Installing electric baseboard heaters is not as simple as screwing them into the baseboard and plugging them into an ordinary outlet. The larger, 96-inch models draw enough power that they require a 20 amp, 240 V circuit. Consult an electrician ahead of time. All of these heaters will need to be hard-wired into the supply circuits, rather than being plugged into the wall receptacles.
One great thing about baseboard heaters is that they allow you to sequester the heat into just the areas where you need the heat. These heaters can be individually controlled with separate thermostats or even completely turned on or off, as needed.
3. Plug-In Baseboard Heaters: Flexible Spot Heating
- Summary: Plug-in electric baseboard heaters that look exactly like their hard-wired cousins.
- Advantage: Portable. Also, they disperse heat better than tiny space heaters.
- Disadvantage: These are space heaters that truly take up space. In fact, they are worse at this than hard-wired baseboard heaters because they sit on the floor, not the wall.
4. Install a Wood Pellet Stove: No Electricity, No Gas
- Summary: Stoves that burn wood pellets and push out warm air with a small fan.
- Advantage: Pellet stoves do not require a huge electrical draw.
- Disadvantage: You need to vent stoves to the exterior. In addition, pellet stove indicates a certain style preference that cannot be ignored. For example, if you want an ultra-modern basement, a pellet stove will do nothing to add to this look.
An alternative and greener option is to install a wood pellet stove. These heating sources rely on manufactured pellets as an energy source and burn clean.
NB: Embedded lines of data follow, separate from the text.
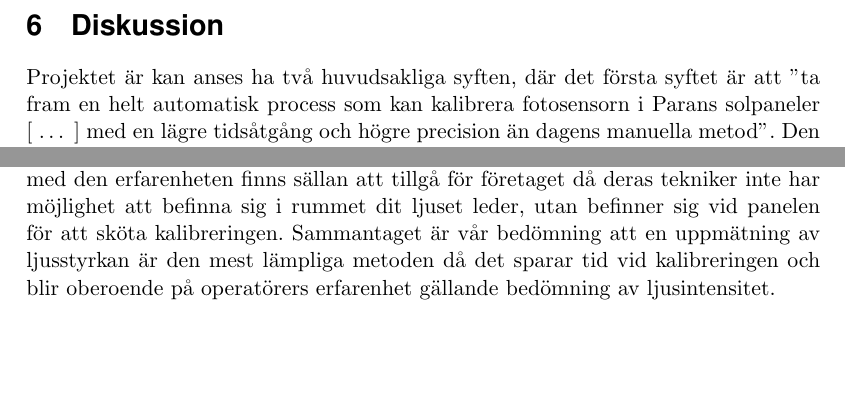
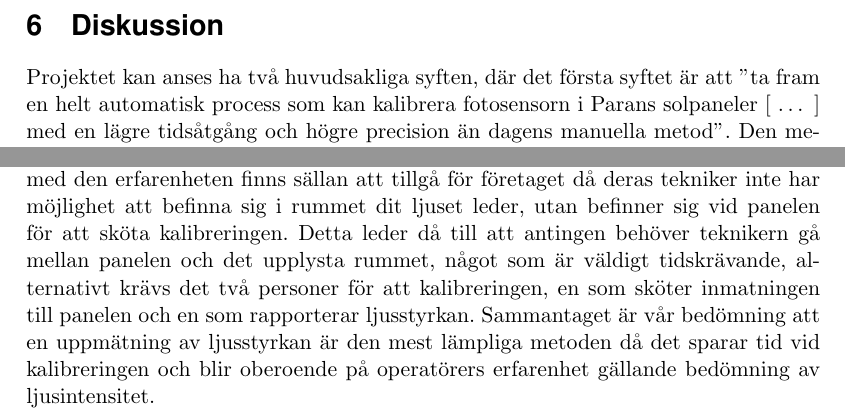
Before and after one commit to MrAkergren/calibration, a LaTeX thesis (doc/tex/thesis/thesis.tex, which reads doc/tex/thesis/diskussion.tex): two parts of page 14 of 16, joined at a grey line, cut so that both start at the same text, the shorter picture padded with empty space. Compiled offline with pdfLaTeX.

Commit message:
minor fixes

```diff
--- a/doc/tex/thesis/diskussion.tex
+++ b/doc/tex/thesis/diskussion.tex
@@ -1,11 +1,11 @@
 \section{Diskussion} % (fold)
 \label{sec:diskussion}
 
-    Projektet är kan anses ha två huvudsakliga syften, där det första syftet är att ''ta fram en helt automatisk process som kan kalibrera fotosensorn i Parans solpaneler [~\dots~] med en lägre tidsåtgång och högre precision än dagens manuella metod''.
+    Projektet kan anses ha två huvudsakliga syften, där det första syftet är att ''ta fram en helt automatisk process som kan kalibrera fotosensorn i Parans solpaneler [~\dots~] med en lägre tidsåtgång och högre precision än dagens manuella metod''.
     Den metod som företaget använde sig av tidigare, var dels baserad på manuell inmatning av värden, vilket tar tid och kan leda till fel på grund av den mänskliga faktorn och dels en manuell uppskattning av ljusstyrkan vilket även det kan leda till en felaktig kalibrering.
     Med hjälp av den algoritm som projektet har utvecklat och redovisat, anser författarna att detta syfte är uppnått. Processen kan skötas helt automatiskt, så till vida att ljusflödet ut från panelen kan uppmätas.
     Denna automatiserade kalibrering är att anses som tidsparande då inga värden behöver anges manuellt vilket sparar tid, särskilt då skillnaden mellan sensorns optimala inställningsvärde och det ursprungliga värdet är stort, så att många kalibrerings steg behöver göras. \bigskip
 
-    Gällande bestämningen av ljusintensiteten finns det både för- och nackdelar mellan att göra en uppmätning av ljusstyrkan och en mänsklig uppskattning. Fördelarna med en automatiserad inläsning av ljusstyrkan är att kalibreringen blir standardiserad och inte behöver bero på personen som utför kalibreringen. När författarna deltog i ett praktiskt exempel av kalibrering av panelen ute i produktion upplevde vi att ljusintensiteten varierar väldigt mycket och med tanke på det mänskliga ögat och att dess anpassning till olika ljusintensiteter varierar olika snabbt beroende på om ljusintensiteten ökar eller minskar, kan kalibreringen tappa i precision vid en manuell bedömning.\cite[s.~273]{aot}  Det är svårt att jämföra hur två inställningar förhåller sig till varandra, vilken som är starkare eller svagare, om ljuskällan blivit väldigt mörk mellan de båda tillfällena. Det ska dock påpekas att en rent mekanisk bedömning har sina brister då ''[d]et är i det närmaste omöjligt att planera ljusmiljö [ \dots ] enbart med hjälp av fysikaliska mätningar'' men det påpekas också i litteraturen att det krävs erfarenhet för att kunna göra lämpliga bedömningar. \cite[s.~278]{aot} Personer med den erfarenheten finns sällan att tillgå för företaget då deras tekniker inte har möjlighet att befinna sig i rummet dit ljuset leder, utan befinner sig vid panelen för att sköta kalibreringen. Sammantaget är vår bedömning att en uppmätning av ljusstyrkan är den mest lämpliga metoden då det sparar tid vid kalibreringen och blir oberoende på operatörers erfarenhet gällande bedömning av ljusintensitet.
+    Gällande bestämningen av ljusintensiteten finns det både för- och nackdelar mellan att göra en uppmätning av ljusstyrkan och en mänsklig uppskattning. Fördelarna med en automatiserad inläsning av ljusstyrkan är att kalibreringen blir standardiserad och inte behöver bero på personen som utför kalibreringen. När författarna deltog i ett praktiskt exempel av kalibrering av panelen ute i produktion upplevde vi att ljusintensiteten varierar väldigt mycket och med tanke på det mänskliga ögat och att dess anpassning till olika ljusintensiteter varierar olika snabbt beroende på om ljusintensiteten ökar eller minskar, kan kalibreringen tappa i precision vid en manuell bedömning.\cite[s.~273]{aot}  Det är svårt att jämföra hur två inställningar förhåller sig till varandra, vilken som är starkare eller svagare, om ljuskällan blivit väldigt mörk mellan de båda tillfällena. Det ska dock påpekas att en rent mekanisk bedömning har sina brister då ''[d]et är i det närmaste omöjligt att planera ljusmiljö [ \dots ] enbart med hjälp av fysikaliska mätningar'' men det påpekas också i litteraturen att det krävs erfarenhet för att kunna göra lämpliga bedömningar. \cite[s.~278]{aot} Personer med den erfarenheten finns sällan att tillgå för företaget då deras tekniker inte har möjlighet att befinna sig i rummet dit ljuset leder, utan befinner sig vid panelen för att sköta kalibreringen. Detta leder då till att antingen behöver teknikern gå mellan panelen och det upplysta rummet, något som är väldigt tidskrävande, alternativt krävs det två personer för att kalibreringen, en som sköter inmatningen till panelen och en som rapporterar ljusstyrkan. Sammantaget är vår bedömning att en uppmätning av ljusstyrkan är den mest lämpliga metoden då det sparar tid vid kalibreringen och blir oberoende på operatörers erfarenhet gällande bedömning av ljusintensitet.
 
 % section diskussion (end)
```
Also changed, not shown: doc/tex/thesis/genomforande.tex (+2 -2 lines).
These recycled pellets burn at a slow rate of combustion and, fortunately, require only a 110 V plug-in outlet to run the motor that circulates hot air.
Unlike baseboard heaters, pellet stoves are not entirely basement-internal. Because these stoves produce carbon monoxide, you will need to vent directly to the outside.
5. Space Heaters: Heat Where You Need It
- Summary: Plug-in electric space heaters that heat an "area within an area."
- Advantage: Complete portability. Very cheap to purchase.
- Disadvantage: Space heaters are the least energy efficient choice found on this list.
Space heaters are familiar to anyone who has lived in a cold apartment or dorm room. Cheap to purchase (nearly all cost less than $100), they plug directly into an ordinary household outlet and start blowing heat right away. There's no need to wait for HVAC technicians or electricians to do their work.
Fan-driven convection heaters are the least expensive and also the least efficient. Large, flat, micathermic heaters install on the wall like a flat-screen TV and slowly heat the room. Portable radiators roll into the room; their oil-filled cores retain heat even after the heating element has turned off.
5. Combination of Several Heat Sources
What if your HVAC system cannot supply enough heat to the entire house? It is possible to make do with temporary measures such as shutting off the upstairs registers by hand if you plan to be down in the basement for a while.
You may just have a trickle of heat coming through the downstairs basement registers. Do not discount the value of this low-volume heat. It is possible to run the furnace long enough to take the chill off of the basement room, using the energy draw on the electric baseboard heaters. By having the HVAC work in combination with the baseboard heaters, you should be able to supply enough heat for your basement.